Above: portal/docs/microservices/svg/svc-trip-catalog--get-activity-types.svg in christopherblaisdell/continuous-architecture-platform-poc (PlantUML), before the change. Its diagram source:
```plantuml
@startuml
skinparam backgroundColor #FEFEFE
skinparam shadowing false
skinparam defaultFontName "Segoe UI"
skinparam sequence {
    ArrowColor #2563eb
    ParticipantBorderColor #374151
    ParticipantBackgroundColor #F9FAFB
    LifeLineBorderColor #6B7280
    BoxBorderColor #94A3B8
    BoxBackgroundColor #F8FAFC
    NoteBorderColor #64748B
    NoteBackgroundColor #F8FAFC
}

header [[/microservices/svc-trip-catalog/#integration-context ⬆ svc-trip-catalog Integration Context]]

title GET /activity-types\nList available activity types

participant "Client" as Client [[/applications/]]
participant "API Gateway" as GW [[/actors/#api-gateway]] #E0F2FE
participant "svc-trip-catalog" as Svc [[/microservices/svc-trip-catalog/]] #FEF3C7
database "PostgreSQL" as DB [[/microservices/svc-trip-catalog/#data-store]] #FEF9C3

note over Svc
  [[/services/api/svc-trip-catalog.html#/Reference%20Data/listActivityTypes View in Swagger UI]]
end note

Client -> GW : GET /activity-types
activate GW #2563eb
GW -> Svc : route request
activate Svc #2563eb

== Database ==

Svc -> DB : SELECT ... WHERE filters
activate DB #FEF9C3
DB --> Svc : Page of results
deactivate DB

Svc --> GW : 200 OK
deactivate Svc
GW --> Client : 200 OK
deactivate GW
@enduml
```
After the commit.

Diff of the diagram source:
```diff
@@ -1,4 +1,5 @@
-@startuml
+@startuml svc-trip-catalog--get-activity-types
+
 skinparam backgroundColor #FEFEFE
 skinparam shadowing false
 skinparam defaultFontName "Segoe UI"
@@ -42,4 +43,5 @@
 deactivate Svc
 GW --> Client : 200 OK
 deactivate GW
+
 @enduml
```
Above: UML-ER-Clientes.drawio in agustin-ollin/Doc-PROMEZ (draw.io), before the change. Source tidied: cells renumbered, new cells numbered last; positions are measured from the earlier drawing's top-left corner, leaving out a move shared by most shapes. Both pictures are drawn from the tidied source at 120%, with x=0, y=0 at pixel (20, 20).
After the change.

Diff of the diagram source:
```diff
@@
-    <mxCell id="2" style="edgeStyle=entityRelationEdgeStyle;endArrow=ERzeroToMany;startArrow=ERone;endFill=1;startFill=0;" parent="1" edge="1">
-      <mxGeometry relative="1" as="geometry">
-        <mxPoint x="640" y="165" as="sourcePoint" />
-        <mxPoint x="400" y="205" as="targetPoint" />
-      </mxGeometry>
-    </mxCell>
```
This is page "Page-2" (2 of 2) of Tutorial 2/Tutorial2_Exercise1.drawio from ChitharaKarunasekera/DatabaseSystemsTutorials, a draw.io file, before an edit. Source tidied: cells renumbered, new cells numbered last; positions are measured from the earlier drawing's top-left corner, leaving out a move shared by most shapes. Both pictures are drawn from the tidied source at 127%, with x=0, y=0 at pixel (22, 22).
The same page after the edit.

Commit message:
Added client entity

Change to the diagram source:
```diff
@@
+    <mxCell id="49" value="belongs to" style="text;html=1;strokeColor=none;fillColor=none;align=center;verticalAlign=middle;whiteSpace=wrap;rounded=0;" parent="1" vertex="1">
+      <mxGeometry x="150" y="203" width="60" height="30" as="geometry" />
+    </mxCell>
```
===
◆ REQUIREMENT
Would you output the entire listing exactly as written?

◆ ANSWER SECTION
Above: portal/docs/microservices/svg/svc-trip-catalog--get-activity-types.svg in christopherblaisdell/continuous-architecture-platform-poc (PlantUML), before the change. Its diagram source:
```plantuml
@startuml
skinparam backgroundColor #FEFEFE
skinparam shadowing false
skinparam defaultFontName "Segoe UI"
skinparam sequence {
    ArrowColor #2563eb
    ParticipantBorderColor #374151
    ParticipantBackgroundColor #F9FAFB
    LifeLineBorderColor #6B7280
    BoxBorderColor #94A3B8
    BoxBackgroundColor #F8FAFC
    NoteBorderColor #64748B
    NoteBackgroundColor #F8FAFC
}

header [[/microservices/svc-trip-catalog/#integration-context ⬆ svc-trip-catalog Integration Context]]

title GET /activity-types\nList available activity types

participant "Client" as Client [[/applications/]]
participant "API Gateway" as GW [[/actors/#api-gateway]] #E0F2FE
participant "svc-trip-catalog" as Svc [[/microservices/svc-trip-catalog/]] #FEF3C7
database "PostgreSQL" as DB [[/microservices/svc-trip-catalog/#data-store]] #FEF9C3

note over Svc
  [[/services/api/svc-trip-catalog.html#/Reference%20Data/listActivityTypes View in Swagger UI]]
end note

Client -> GW : GET /activity-types
activate GW #2563eb
GW -> Svc : route request
activate Svc #2563eb

== Database ==

Svc -> DB : SELECT ... WHERE filters
activate DB #FEF9C3
DB --> Svc : Page of results
deactivate DB

Svc --> GW : 200 OK
deactivate Svc
GW --> Client : 200 OK
deactivate GW
@enduml
```
After the commit.

Diff of the diagram source:
```diff
@@ -1,4 +1,5 @@
-@startuml
+@startuml svc-trip-catalog--get-activity-types
+
 skinparam backgroundColor #FEFEFE
 skinparam shadowing false
 skinparam defaultFontName "Segoe UI"
@@ -42,4 +43,5 @@
 deactivate Svc
 GW --> Client : 200 OK
 deactivate GW
+
 @enduml
```
Above: UML-ER-Clientes.drawio in agustin-ollin/Doc-PROMEZ (draw.io), before the change. Source tidied: cells renumbered, new cells numbered last; positions are measured from the earlier drawing's top-left corner, leaving out a move shared by most shapes. Both pictures are drawn from the tidied source at 120%, with x=0, y=0 at pixel (20, 20).
After the change.

Diff of the diagram source:
```diff
@@
-    <mxCell id="2" style="edgeStyle=entityRelationEdgeStyle;endArrow=ERzeroToMany;startArrow=ERone;endFill=1;startFill=0;" parent="1" edge="1">
-      <mxGeometry relative="1" as="geometry">
-        <mxPoint x="640" y="165" as="sourcePoint" />
-        <mxPoint x="400" y="205" as="targetPoint" />
-      </mxGeometry>
-    </mxCell>
```
This is page "Page-2" (2 of 2) of Tutorial 2/Tutorial2_Exercise1.drawio from ChitharaKarunasekera/DatabaseSystemsTutorials, a draw.io file, before an edit. Source tidied: cells renumbered, new cells numbered last; positions are measured from the earlier drawing's top-left corner, leaving out a move shared by most shapes. Both pictures are drawn from the tidied source at 127%, with x=0, y=0 at pixel (22, 22).
The same page after the edit.

Commit message:
Added client entity

Change to the diagram source:
```diff
@@
+    <mxCell id="49" value="belongs to" style="text;html=1;strokeColor=none;fillColor=none;align=center;verticalAlign=middle;whiteSpace=wrap;rounded=0;" parent="1" vertex="1">
+      <mxGeometry x="150" y="203" width="60" height="30" as="geometry" />
+    </mxCell>
```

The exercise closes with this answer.